The Time Traveler's Wife has been described as a meeting between science fiction and romance, but it's best not to look for many plausible explanations or a love story that isn't tainted by ultra-creepy undercurrents here. MARJORIE SKINNER Various Theaters.
The Ugly Truth
It'd certainly be possible to write a panty-wadded screed on how offensive The Ugly Truth is, but anyone who's seen the previews knows exactly what they're in for: a feminist setback of a romantic comedy in which Katherine Heigl gets a makeover from Gerard Butler. It makes no sense, it's sexist, and worst of all, it's not even a little bit funny. But really... What'd you expect? ALISON HALLETT Various Theaters.
A comedy starring Zach Galifianakis, presumably made before his role in The Hangover kicked him into another tax bracket. Preceded by the short Comandante, a film "about guerrilla rebels on Mt. Tabor." Clinton Street Theater.

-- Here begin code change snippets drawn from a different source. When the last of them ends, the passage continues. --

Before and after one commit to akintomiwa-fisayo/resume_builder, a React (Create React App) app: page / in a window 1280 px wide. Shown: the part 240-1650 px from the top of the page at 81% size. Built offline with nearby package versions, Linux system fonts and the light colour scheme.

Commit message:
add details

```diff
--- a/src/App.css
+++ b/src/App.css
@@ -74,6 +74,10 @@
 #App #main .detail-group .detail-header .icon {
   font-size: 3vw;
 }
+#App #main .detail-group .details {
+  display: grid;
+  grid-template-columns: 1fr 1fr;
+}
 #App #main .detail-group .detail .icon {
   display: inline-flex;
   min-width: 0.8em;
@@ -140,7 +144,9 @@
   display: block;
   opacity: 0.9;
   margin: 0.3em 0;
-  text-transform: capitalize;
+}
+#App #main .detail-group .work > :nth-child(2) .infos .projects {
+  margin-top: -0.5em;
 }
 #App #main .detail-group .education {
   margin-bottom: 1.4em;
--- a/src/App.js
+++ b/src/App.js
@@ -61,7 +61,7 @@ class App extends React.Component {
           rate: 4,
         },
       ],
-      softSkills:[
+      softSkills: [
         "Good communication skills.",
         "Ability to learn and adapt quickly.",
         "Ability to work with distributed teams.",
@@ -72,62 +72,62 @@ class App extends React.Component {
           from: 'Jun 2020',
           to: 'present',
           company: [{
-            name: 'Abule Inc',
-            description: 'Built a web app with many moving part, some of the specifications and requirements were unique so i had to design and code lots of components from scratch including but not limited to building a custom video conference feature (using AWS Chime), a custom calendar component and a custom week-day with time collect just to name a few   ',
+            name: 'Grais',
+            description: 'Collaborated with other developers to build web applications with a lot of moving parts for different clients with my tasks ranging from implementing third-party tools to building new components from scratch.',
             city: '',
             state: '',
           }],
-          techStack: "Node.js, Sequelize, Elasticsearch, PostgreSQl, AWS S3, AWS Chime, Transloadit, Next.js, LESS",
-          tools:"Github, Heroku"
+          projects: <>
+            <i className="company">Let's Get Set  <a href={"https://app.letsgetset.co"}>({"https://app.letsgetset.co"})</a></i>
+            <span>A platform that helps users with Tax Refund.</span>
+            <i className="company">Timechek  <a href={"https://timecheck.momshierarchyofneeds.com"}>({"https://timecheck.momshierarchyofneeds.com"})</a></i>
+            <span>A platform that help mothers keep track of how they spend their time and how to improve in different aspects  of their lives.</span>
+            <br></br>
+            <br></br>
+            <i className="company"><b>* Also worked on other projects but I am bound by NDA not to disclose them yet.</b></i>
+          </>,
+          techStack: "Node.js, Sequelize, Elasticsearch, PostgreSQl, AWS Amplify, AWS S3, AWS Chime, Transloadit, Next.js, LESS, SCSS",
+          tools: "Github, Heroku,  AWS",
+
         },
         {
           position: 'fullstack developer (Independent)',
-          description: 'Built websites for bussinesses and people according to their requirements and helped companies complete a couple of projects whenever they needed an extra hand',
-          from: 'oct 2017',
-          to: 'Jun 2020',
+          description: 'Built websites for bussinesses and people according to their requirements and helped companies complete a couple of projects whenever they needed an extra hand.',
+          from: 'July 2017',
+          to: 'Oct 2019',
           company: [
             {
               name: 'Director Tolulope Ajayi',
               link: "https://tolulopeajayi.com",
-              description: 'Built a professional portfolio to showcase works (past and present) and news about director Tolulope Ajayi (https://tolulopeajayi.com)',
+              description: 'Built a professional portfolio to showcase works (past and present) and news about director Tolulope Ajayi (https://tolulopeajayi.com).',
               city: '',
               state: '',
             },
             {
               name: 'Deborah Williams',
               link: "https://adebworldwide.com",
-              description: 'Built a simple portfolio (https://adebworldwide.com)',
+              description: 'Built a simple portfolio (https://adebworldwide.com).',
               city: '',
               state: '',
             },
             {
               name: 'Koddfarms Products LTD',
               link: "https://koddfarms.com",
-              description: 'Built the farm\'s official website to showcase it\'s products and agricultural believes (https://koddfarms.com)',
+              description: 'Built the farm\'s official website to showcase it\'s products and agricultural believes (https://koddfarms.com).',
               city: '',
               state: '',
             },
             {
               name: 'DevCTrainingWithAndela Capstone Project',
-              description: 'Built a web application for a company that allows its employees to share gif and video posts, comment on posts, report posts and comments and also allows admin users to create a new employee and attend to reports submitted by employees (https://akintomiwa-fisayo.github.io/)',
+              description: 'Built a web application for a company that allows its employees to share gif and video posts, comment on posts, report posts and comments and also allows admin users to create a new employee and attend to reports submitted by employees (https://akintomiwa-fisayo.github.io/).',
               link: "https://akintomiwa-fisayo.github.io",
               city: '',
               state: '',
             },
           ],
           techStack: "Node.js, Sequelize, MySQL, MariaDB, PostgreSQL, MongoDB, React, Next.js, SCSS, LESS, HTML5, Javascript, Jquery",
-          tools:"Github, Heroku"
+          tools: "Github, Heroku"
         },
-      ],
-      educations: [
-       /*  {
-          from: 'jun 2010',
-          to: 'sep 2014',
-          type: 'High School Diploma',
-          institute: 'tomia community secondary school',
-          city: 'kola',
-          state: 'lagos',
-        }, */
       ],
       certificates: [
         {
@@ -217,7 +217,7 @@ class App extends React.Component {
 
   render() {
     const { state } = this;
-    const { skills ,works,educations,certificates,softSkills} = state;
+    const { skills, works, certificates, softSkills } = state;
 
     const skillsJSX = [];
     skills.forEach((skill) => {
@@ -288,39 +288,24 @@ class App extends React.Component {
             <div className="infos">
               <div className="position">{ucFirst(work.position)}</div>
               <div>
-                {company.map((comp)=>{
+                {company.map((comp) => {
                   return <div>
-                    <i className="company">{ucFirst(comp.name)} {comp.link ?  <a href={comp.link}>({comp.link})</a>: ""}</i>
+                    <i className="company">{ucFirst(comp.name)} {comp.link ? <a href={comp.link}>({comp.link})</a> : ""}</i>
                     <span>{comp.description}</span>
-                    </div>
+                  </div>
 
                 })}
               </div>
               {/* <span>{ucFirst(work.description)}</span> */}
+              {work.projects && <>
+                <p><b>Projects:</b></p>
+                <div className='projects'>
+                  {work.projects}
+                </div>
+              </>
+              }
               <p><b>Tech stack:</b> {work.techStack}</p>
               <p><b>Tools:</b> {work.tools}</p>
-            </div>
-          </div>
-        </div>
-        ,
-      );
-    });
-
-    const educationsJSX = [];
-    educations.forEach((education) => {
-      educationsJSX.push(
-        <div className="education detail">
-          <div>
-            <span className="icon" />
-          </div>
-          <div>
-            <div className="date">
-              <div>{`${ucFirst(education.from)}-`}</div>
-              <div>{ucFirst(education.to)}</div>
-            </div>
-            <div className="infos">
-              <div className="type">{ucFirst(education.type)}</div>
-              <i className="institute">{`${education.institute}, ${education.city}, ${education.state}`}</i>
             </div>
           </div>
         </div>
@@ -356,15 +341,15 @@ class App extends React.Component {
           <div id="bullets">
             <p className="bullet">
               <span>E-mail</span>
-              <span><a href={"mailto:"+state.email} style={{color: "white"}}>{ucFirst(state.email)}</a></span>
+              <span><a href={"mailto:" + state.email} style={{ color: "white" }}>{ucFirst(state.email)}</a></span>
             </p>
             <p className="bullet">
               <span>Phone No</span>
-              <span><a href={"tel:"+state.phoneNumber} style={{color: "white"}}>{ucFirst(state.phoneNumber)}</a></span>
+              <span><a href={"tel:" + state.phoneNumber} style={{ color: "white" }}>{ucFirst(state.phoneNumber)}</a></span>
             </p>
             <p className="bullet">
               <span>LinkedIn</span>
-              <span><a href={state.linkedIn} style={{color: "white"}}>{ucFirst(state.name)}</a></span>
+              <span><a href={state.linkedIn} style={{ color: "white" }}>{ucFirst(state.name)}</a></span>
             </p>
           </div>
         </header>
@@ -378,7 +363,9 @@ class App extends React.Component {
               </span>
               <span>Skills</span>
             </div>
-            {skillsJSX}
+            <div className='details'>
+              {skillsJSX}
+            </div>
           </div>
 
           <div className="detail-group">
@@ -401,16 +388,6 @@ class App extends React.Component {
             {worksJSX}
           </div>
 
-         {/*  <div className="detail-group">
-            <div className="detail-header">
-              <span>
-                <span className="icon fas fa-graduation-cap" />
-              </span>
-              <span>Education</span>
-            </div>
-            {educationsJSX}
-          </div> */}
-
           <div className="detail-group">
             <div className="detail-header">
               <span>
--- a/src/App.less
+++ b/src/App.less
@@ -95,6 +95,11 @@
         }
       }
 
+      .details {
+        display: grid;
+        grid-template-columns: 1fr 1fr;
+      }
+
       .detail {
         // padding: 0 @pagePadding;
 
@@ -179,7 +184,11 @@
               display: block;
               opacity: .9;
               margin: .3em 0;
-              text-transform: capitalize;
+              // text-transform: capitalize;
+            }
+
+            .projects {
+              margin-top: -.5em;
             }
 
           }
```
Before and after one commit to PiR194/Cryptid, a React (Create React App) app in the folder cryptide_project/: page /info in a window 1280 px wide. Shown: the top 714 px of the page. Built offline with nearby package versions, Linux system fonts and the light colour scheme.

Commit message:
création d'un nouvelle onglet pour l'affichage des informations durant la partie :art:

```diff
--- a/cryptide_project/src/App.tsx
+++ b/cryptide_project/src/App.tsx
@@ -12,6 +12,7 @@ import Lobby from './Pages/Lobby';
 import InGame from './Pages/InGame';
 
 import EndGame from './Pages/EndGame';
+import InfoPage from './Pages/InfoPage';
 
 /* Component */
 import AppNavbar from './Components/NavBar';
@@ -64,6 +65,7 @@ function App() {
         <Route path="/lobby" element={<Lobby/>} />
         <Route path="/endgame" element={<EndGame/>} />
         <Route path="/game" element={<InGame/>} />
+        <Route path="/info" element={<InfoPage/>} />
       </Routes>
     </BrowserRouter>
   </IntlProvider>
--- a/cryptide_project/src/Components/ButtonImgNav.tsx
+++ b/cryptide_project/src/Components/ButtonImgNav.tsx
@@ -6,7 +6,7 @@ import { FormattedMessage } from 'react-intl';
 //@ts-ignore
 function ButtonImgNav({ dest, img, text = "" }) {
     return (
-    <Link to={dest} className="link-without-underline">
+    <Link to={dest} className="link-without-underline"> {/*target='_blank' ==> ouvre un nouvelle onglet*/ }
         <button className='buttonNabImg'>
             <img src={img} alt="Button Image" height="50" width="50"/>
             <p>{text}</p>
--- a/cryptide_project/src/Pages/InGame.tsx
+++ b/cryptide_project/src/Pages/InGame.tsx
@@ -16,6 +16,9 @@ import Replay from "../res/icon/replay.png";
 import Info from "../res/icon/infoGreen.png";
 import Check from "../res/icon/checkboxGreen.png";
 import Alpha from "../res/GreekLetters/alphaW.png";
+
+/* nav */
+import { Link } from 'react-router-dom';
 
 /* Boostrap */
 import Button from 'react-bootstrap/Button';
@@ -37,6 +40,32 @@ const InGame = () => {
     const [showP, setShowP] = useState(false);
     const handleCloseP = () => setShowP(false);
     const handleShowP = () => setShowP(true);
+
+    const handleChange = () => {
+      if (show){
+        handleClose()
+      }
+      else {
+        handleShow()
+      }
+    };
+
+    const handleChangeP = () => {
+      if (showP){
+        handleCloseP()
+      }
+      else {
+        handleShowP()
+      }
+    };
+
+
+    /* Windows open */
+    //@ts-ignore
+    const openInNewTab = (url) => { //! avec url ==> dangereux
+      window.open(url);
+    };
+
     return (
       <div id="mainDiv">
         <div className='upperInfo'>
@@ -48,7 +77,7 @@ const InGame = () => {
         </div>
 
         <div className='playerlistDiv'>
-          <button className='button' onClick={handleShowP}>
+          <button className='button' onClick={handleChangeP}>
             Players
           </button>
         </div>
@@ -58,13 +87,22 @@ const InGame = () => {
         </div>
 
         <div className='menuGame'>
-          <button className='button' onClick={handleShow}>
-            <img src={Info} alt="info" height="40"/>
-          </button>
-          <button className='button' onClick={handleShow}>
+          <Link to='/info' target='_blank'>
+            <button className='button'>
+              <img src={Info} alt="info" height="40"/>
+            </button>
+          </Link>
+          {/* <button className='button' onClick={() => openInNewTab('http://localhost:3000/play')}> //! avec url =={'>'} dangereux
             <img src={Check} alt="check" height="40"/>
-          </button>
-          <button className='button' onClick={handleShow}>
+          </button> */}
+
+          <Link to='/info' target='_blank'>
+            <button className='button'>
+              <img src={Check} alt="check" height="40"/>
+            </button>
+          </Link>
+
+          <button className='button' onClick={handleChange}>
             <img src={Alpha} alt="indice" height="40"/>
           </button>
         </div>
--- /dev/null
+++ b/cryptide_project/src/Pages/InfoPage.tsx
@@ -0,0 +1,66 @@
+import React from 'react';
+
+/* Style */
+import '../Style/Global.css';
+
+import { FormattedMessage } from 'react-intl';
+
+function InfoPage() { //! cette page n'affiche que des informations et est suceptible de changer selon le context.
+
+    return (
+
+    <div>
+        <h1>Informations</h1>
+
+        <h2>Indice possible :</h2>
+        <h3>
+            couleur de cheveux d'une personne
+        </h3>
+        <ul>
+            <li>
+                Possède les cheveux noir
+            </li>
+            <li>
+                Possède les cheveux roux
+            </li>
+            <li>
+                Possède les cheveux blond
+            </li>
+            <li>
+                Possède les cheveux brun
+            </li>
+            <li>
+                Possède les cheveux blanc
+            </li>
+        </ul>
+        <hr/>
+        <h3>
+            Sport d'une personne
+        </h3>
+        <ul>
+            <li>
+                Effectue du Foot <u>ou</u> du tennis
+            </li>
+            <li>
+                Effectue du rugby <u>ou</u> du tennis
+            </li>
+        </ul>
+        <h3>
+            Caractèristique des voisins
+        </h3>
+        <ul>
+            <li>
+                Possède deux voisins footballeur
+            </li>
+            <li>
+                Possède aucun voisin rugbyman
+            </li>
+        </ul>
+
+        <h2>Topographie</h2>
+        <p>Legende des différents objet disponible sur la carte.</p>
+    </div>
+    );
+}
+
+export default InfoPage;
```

Whatever Works could well be the title of Woody Allen's current cinematic style. Like many of his recent films, it feels muted, minimalist, and sometimes downright lazy: The camera stays static, the lines are read, and boom, we're on to the next scene. I've always had the feeling that Allen's best films were a matter of luck; his writing and directorial approach is almost always the same, whether the movie is good or bad. It's a journeyman quality that has resulted in a few wonderful films, and a huge amount of okay ones. NED LANNAMANN Academy Theater, Laurelhurst Theater.
A Woman in Berlin
See review. Living Room Theaters.
See review. Hollywood Theatre.